Professional Innovation Requires Time & Resources

Added on by Alexander Osterwalder.

I’ve always struggled to understand why many companies ask fully occupied employees to do innovation in addition to their day job and expect spectacular results. Do we ask people to do accounting, marketing or operations on the side? No, because we accept them as professions. Innovation is still fighting for the right to be a serious function in most companies.

Image credit: Drift.

Image credit: Drift.

The lack of sufficient time to focus on innovation is the biggest challenge I see in the companies Strategyzer works with.

Often these companies expect people to do innovation work on top of their daily workload as if it was a simple additional business task that doesn’t take a lot of time. What these companies fail to understand is that innovation is a profession or function just like accounting, marketing, or operations. Innovation requires a distinct set of tools, processes, and skills that are different from the management of an existing business. We can’t expect serious innovation results if we don’t give people who we ask to innovate sufficient time and space.

You look at marketing teams: they have time, they have entire teams (sometimes in the thousands) working on tasks and projects. The same discipline and importance needs to be placed on innovation teams. In the early stages of idea collection and light testing people may do this as a 20% activity besides their main jobs. However, once you consider to more seriously explore an idea, you need to give a team the time required to innovate professionally.

Also, turning ideas into tested value propositions that customers want and business models that can profitably scale doesn’t happen overnight. You can't expect innovation teams to bring back perfect and completely validated ideas without giving them time to test and iterate. A long-term view is necessary to gather good evidence and to de-risk ideas. Amazon founder Jeff Bezos says, “every overnight success takes ten years.”

Lastly, there’s CEO facetime.

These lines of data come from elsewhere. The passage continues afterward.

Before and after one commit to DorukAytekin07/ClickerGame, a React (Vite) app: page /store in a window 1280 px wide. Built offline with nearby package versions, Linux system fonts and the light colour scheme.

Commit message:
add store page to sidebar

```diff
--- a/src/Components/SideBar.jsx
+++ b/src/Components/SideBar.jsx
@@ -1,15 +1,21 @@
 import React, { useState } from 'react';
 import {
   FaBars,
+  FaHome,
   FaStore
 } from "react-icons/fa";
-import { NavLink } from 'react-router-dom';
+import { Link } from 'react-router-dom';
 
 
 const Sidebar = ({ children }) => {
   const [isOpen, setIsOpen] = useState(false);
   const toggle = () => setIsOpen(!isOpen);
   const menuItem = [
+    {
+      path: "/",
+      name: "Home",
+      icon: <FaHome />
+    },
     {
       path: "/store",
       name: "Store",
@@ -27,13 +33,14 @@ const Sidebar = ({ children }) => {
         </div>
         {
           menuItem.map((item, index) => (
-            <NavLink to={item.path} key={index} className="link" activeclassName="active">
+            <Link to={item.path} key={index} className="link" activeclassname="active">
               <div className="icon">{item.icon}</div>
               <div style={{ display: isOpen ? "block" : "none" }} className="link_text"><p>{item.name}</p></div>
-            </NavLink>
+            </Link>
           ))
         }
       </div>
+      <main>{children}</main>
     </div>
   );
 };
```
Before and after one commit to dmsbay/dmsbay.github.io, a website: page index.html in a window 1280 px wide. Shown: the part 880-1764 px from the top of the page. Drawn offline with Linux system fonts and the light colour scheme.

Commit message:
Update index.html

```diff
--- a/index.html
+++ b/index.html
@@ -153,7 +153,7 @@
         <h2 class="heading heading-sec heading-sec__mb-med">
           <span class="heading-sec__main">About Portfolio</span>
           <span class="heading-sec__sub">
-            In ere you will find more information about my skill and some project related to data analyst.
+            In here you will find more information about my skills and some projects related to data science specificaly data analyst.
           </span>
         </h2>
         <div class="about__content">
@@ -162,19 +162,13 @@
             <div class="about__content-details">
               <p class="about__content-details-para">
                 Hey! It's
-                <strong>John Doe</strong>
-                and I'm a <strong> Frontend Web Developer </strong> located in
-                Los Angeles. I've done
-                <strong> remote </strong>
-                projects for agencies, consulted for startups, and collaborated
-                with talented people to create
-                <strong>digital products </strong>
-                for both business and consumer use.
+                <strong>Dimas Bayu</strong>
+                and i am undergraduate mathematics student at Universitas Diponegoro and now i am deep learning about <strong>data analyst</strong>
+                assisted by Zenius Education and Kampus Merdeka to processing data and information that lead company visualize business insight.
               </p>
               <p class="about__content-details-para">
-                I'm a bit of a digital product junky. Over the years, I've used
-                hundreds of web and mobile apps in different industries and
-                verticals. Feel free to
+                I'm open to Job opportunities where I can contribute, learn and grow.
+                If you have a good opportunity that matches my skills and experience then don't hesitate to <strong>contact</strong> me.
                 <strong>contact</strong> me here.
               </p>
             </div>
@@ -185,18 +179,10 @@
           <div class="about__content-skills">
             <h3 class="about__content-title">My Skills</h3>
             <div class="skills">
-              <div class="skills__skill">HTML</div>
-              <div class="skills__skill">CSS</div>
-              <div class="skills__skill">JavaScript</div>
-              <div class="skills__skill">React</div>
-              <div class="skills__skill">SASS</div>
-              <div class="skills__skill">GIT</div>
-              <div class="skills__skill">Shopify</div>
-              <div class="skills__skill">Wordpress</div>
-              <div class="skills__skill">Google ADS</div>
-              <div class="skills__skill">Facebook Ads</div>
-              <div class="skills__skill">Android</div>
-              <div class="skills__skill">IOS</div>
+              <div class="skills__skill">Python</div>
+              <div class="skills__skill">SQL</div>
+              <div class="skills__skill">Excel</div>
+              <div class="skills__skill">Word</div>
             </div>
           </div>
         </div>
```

I pointed out in a previous post how you can tell if a CEO is serious about innovation based on how much time he or she spends with innovation teams and innovation projects on a week-to-week basis.